The Critic and the Producer

Photo: From left, courtesy of Eric Lee/Fox; Think Film; Neil Davidson/Film Four/DNA Films; David James/Dreamworks; Barry Wetcher/Twentieth Century Fox; and Jaap Buitendijk/Warner Bros.

This (highly abbreviated) e-mail exchange between New York’s film critic and one of Paramount’s highest-profile producers took place on January 23, beginning right after the Oscars nominations were announced. For the full conversation, click here.

From: David Edelstein [9:28 A.M.]

Unbelievable! Incredible! Astonishing! The absolute shoo-in, Dreamgirls, has been dealt a devastating blow. Nothing for Best Picture, nothing for Best Director—not even that consolation nom, Adapted Screenplay! I thought Dreamgirls was thoroughly mediocre (with one song, “Family,” among the most eardrum-lacerating things I’ve ever heard), but the dis is stunning.

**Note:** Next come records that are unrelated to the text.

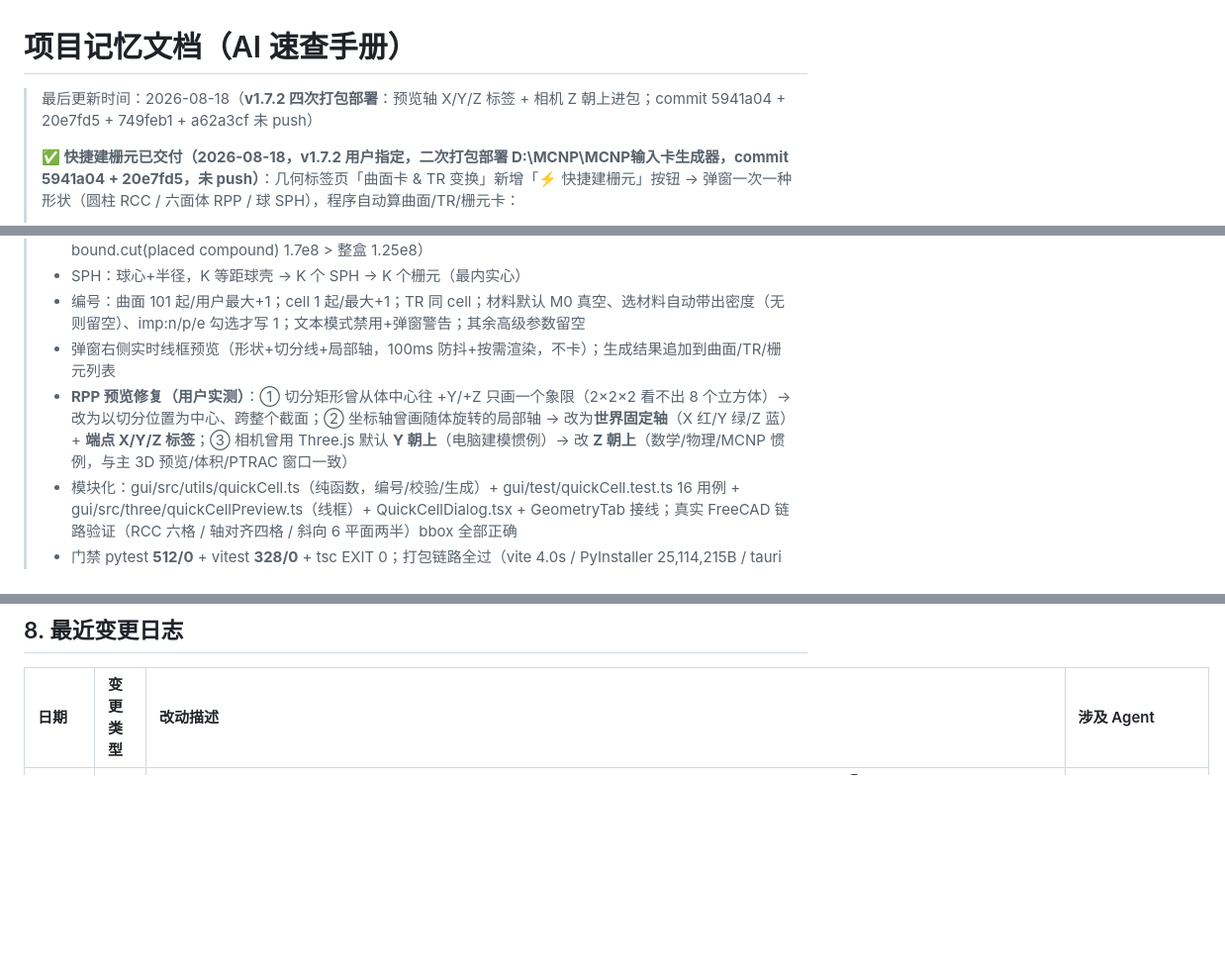
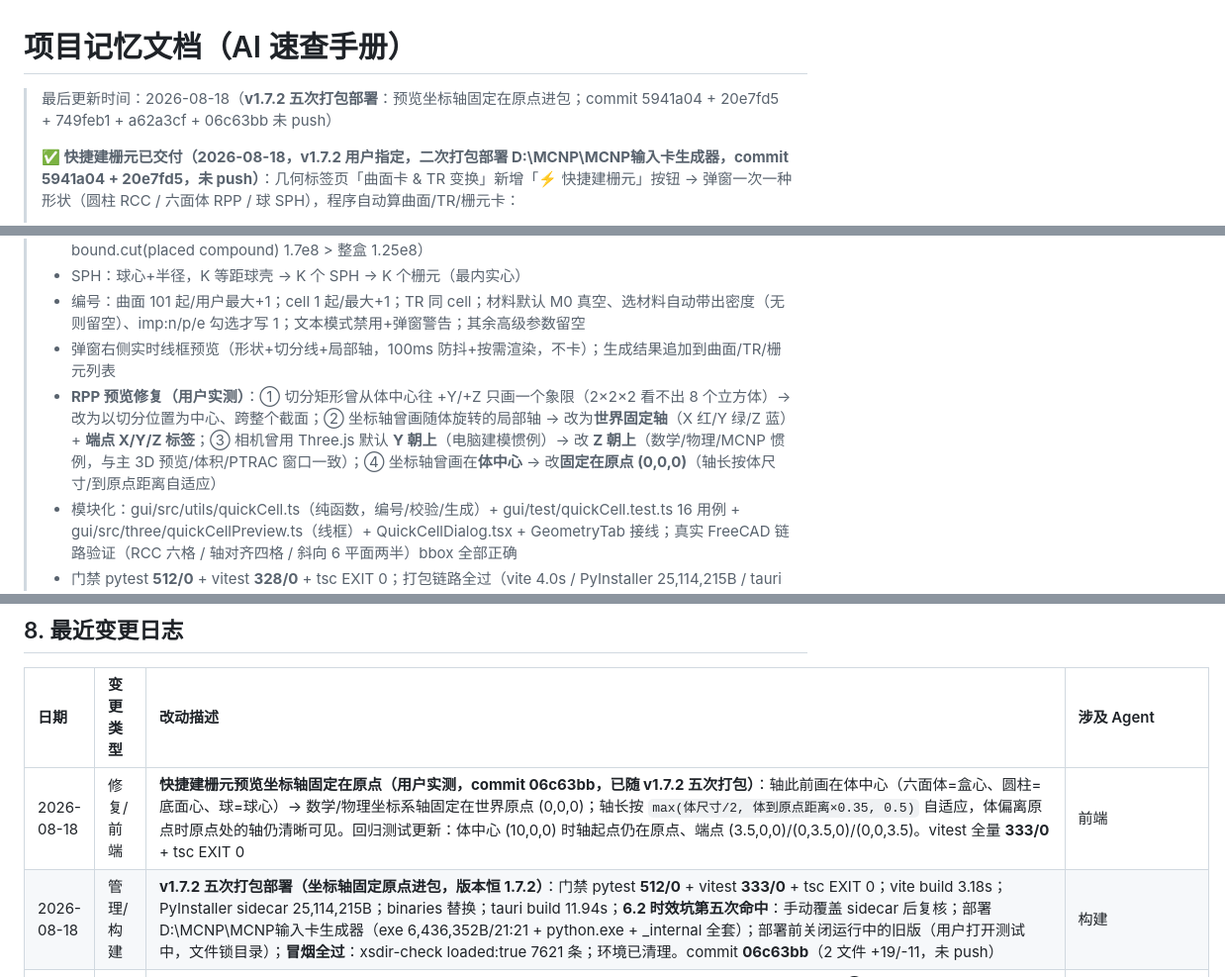
Before and after one commit to AnpiZhuo/MCNP-Input-Card-Generator, a Markdown page: PROJECT_MEMORY.md, 3 parts joined by grey strips. Shown at 99% size. GitHub-like rendering; blank space fills up the shorter version.

Commit message:
docs(memory): v1.7.2 五次打包（坐标轴固定原点）+ 冒烟记录

```diff
--- a/PROJECT_MEMORY.md
+++ b/PROJECT_MEMORY.md
@@ -1,5 +1,5 @@
 # 项目记忆文档（AI 速查手册）
-> 最后更新时间：2026-08-18（**v1.7.2 四次打包部署**：预览轴 X/Y/Z 标签 + 相机 Z 朝上进包；commit 5941a04 + 20e7fd5 + 749feb1 + a62a3cf 未 push）
+> 最后更新时间：2026-08-18（**v1.7.2 五次打包部署**：预览坐标轴固定在原点进包；commit 5941a04 + 20e7fd5 + 749feb1 + a62a3cf + 06c63bb 未 push）
 >
 > **✅ 快捷建栅元已交付（2026-08-18，v1.7.2 用户指定，**二次打包部署** D:\MCNP\MCNP输入卡生成器，commit 5941a04 + 20e7fd5，未 push）**：几何标签页「曲面卡 & TR 变换」新增「⚡ 快捷建栅元」按钮 → 弹窗一次一种形状（圆柱 RCC / 六面体 RPP / 球 SPH），程序自动算曲面/TR/栅元卡：
 > - RCC：底面中心+轴向量+半径，N 等距圆环 × M 等距轴段 → N 个 RCC + M-1 个轴向 P 平面 → N×M 栅元（最内环实心，首/末段靠 RCC 自带端盖）
@@ -7,7 +7,7 @@
 > - SPH：球心+半径，K 等距球壳 → K 个 SPH → K 个栅元（最内实心）
 > - 编号：曲面 101 起/用户最大+1；cell 1 起/最大+1；TR 同 cell；材料默认 M0 真空、选材料自动带出密度（无则留空）、imp:n/p/e 勾选才写 1；文本模式禁用+弹窗警告；其余高级参数留空
 > - 弹窗右侧实时线框预览（形状+切分线+局部轴，100ms 防抖+按需渲染，不卡）；生成结果追加到曲面/TR/栅元列表
-> - **RPP 预览修复（用户实测）**：① 切分矩形曾从体中心往 +Y/+Z 只画一个象限（2×2×2 看不出 8 个立方体）→ 改为以切分位置为中心、跨整个截面；② 坐标轴曾画随体旋转的局部轴 → 改为**世界固定轴**（X 红/Y 绿/Z 蓝）+ **端点 X/Y/Z 标签**；③ 相机曾用 Three.js 默认 **Y 朝上**（电脑建模惯例）→ 改 **Z 朝上**（数学/物理/MCNP 惯例，与主 3D 预览/体积/PTRAC 窗口一致）
+> - **RPP 预览修复（用户实测）**：① 切分矩形曾从体中心往 +Y/+Z 只画一个象限（2×2×2 看不出 8 个立方体）→ 改为以切分位置为中心、跨整个截面；② 坐标轴曾画随体旋转的局部轴 → 改为**世界固定轴**（X 红/Y 绿/Z 蓝）+ **端点 X/Y/Z 标签**；③ 相机曾用 Three.js 默认 **Y 朝上**（电脑建模惯例）→ 改 **Z 朝上**（数学/物理/MCNP 惯例，与主 3D 预览/体积/PTRAC 窗口一致）；④ 坐标轴曾画在**体中心** → 改**固定在原点 (0,0,0)**（轴长按体尺寸/到原点距离自适应）
 > - 模块化：gui/src/utils/quickCell.ts（纯函数，编号/校验/生成）+ gui/test/quickCell.test.ts 16 用例 + gui/src/three/quickCellPreview.ts（线框）+ QuickCellDialog.tsx + GeometryTab 接线；真实 FreeCAD 链路验证（RCC 六格 / 轴对齐四格 / 斜向 6 平面两半）bbox 全部正确
 > - 门禁 pytest **512/0** + vitest **328/0** + tsc EXIT 0；打包链路全过（vite 4.0s / PyInstaller 25,114,215B / tauri 40.6s / **6.2 命中增量坑已手动覆盖** / 部署完成）；冒烟：xsdir loaded:true 7621 条 + preview-3d RCC 环段卡 count=2 + cross-section 2 栅元 3 多边形 + 斜向 RPP+TR1 count=1 全过
 >
@@ -182,6 +182,8 @@
 
 | 日期 | 变更类型 | 改动描述 | 涉及 Agent |
 | :--- | :--- | :--- | :--- |
+| 2026-08-18 | 修复/前端 | **快捷建栅元预览坐标轴固定在原点（用户实测，commit 06c63bb，已随 v1.7.2 五次打包）**：轴此前画在体中心（六面体=盒心、圆柱=底面心、球=球心）→ 数学/物理坐标系轴固定在世界原点 (0,0,0)；轴长按 `max(体尺寸/2, 体到原点距离×0.35, 0.5)` 自适应，体偏离原点时原点处的轴仍清晰可见。回归测试更新：体中心 (10,0,0) 时轴起点仍在原点、端点 (3.5,0,0)/(0,3.5,0)/(0,0,3.5)。vitest 全量 **333/0** + tsc EXIT 0 | 前端 |
+| 2026-08-18 | 管理/构建 | **v1.7.2 五次打包部署（坐标轴固定原点进包，版本恒 1.7.2）**：门禁 pytest **512/0** + vitest **333/0** + tsc EXIT 0；vite build 3.18s；PyInstaller sidecar 25,114,215B；binaries 替换；tauri build 11.94s；**6.2 时效坑第五次命中**：手动覆盖 sidecar 后复核；部署 D:\MCNP\MCNP输入卡生成器（exe 6,436,352B/21:21 + python.exe + _internal 全套）；部署前关闭运行中的旧版（用户打开测试中，文件锁目录）；**冒烟全过**：xsdir-check loaded:true 7621 条；环境已清理。commit **06c63bb**（2 文件 +19/-11，未 push） | 构建 |
 | 2026-08-18 | 修复/前端 | **快捷建栅元预览坐标轴标 X/Y/Z + 相机 Z 朝上（用户实测，commit a62a3cf，已随 v1.7.2 四次打包）**：① `quickCellPreview.addAxes` 在轴端点挂 X（红）/Y（绿）/Z（蓝）canvas 精灵标签（`makeLabel`，无 DOM 的 node 测试环境自动跳过；dispose 补贴图释放）。② 预览相机此前用 Three.js 默认 **Y 朝上**（电脑建模惯例）→ 改 `camera.up=(0,0,1)` **Z 朝上**，与主 3D 预览/体积窗口/PTRAC 窗口一致（数学/物理/MCNP 坐标系）。vitest 全量 **333/0**（已知 colorize 128³ 计时 flaky，隔离 18/18 绿）+ tsc EXIT 0 | 前端 |
 | 2026-08-18 | 管理/构建 | **v1.7.2 四次打包部署（轴标签 + Z 朝上进包，版本恒 1.7.2）**：门禁 pytest **512/0** + vitest **333/0** + tsc EXIT 0；vite build 3.11s；PyInstaller sidecar python.exe 25,114,215B；binaries 替换；tauri build 11.65s；**6.2 时效坑第四次命中**：手动覆盖 sidecar（21:03）后复核；部署 D:\MCNP\MCNP输入卡生成器（exe 6,436,352B/21:03 + python.exe + _internal 全套）；**冒烟全过**：xsdir-check loaded:true 7621 条 / RPP 角度卡 preview-3d count=1；环境已清理。commit **a62a3cf**（2 文件 +37/-5，未 push） | 构建 |
 | 2026-08-18 | 修复/前端 | **快捷建栅元 RPP 预览两 bug（用户实测，commit 749feb1，已随 v1.7.2 三次打包）**：① 切分矩形此前从体中心往 +Y/+Z 只画一个象限（`rect(center+u*t, v*W, w*H)` 未居中）→ 2×2×2 切分看不出 8 个立方体；改为以切分位置为中心、跨整个截面（`origin - e1/2 - e2/2`），透明度 0.5→0.7。② 坐标轴此前画随体旋转的局部轴（u/v/w=R 列）→ 倾斜时 XYZ 跟着转；改为**世界固定轴**（X 红/Y 绿/Z 蓝，长度=0.5×max(L,W,H)），便于看倾斜姿态。回归测试 `gui/test/quickCellPreview.test.ts` 3 用例（切分矩形四角断言 + 世界轴端点断言 + 取景 sanity）；vitest 全量 **333/0** + tsc EXIT 0 | 前端 |
```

Did anyone see this coming?

If your studio [Paramount] is in an uproar over Dreamgirls, there is good news for Babel, another film I disliked for its over-the-top and unearned emotional cruelty. No nom for Brad Pitt, deglamorized and making a George Clooney–esque Oscar run. But the two supporting-actress noms are something—shutting out poor, dear Catherine O’Hara in For Your Consideration. (It’s Jennifer Hudson’s prize, though, isn’t it?)

From: Lynda Obst [12:48 P.M.]

Amazing, isn’t it, when the Academy defies the odds and seems to say something controversial? But remember, we voted before the Golden Globes (not that the Academy would have been influenced by those 92 voters). Dreamgirls’ buzz came about because of America’s hunger for a true musical—and the expertise of the DreamWorks publicity department (best in the biz). But those factors don’t heavily influence Academy voters.

Little Miss Sunshine may be the industry underdog favorite. Why does the industry love it? Maybe because we are one big dysfunctional family. Or maybe it’s because we’re all individually nutty, and our real families are cuckoo. All I know is that it is NOT because it’s the only movie we can agree on. (What does that mean, anyway? We certainly didn’t all agree on Crash, and it won!) I agree that it is delightful and right that Leo should be nominated for Blood Diamond. His accent was so perfect, I was reminded of Meryl doing Isak Dinesen in Out of Africa. And yet it’s Forest’s year, I think. The range in his performance was operatic.

From: David Edelstein [2:11 P.M.]

I didn’t expect Meryl would be such a strong Best Actress candidate for a very witty but very minimalist performance in a supporting role in a lame movie. (I know it’s your genre, but …)

As for Whitaker: You said the “range in his performance was operatic.” Did you mean “the rage”? Because rage is the only thing that has been missing from his work. Now, it seems, he can do anything. (Me, I’m a Ryan Gosling partisan. But that’s an honor-to-be-nominated nomination.)

We haven’t talked docs. Is Al Gore a lock, in this election anyway? (I love all the films in this category.) We still have much to talk about—the overpraised Volver, or how Cars won a Golden Globe when Happy Feet and Monster House are so much cooler. But let’s save something for Oscar week.

And will starlets dare to wear diamonds this year?

From: Lynda Obst [4:10 P.M.]

Doc-wise, I do think Al is a lock, if for no other reason than most everyone has seen it and it’s such a hassle to see the other documentaries. Let’s face it—the Zeitgeist determines the doc, and the Zeitgeist is with him.

What is there to say about Meryl that hasn’t been said? The Devil Wears Prada was beloved because Meryl played a fully realized human being, not a monster. Her performance delivers the entire cacophony of female ambition and its life costs: She is brassy, bossy, mellifluous, and polished, and her private life plays out in the minor key. Helen and Meryl are neck and neck.

Babel: An Oscar picture for sure. But one with a problem—half the serious moviegoing audience refuses to see it. It’s just too grim. Many people find it didactic and contrived, but that’s the filmmaker’s intent.

As for diamonds—you know they’re all freebies. And my guess is yes, you will be seeing actresses with them on. Do you see E! Entertainment grilling people on the red carpet? Imagine Vanessa Minnillo demanding to know whether Cameron Diaz is wearing conflict-free diamonds. “Chanel,” she’d answer.

To be continued: Read Daily Intel’s Oscar coverage during the week of February 19, as the Oscars approach, for Edelstein and Obst’s final word on awards buzz.

The Critic and the Producer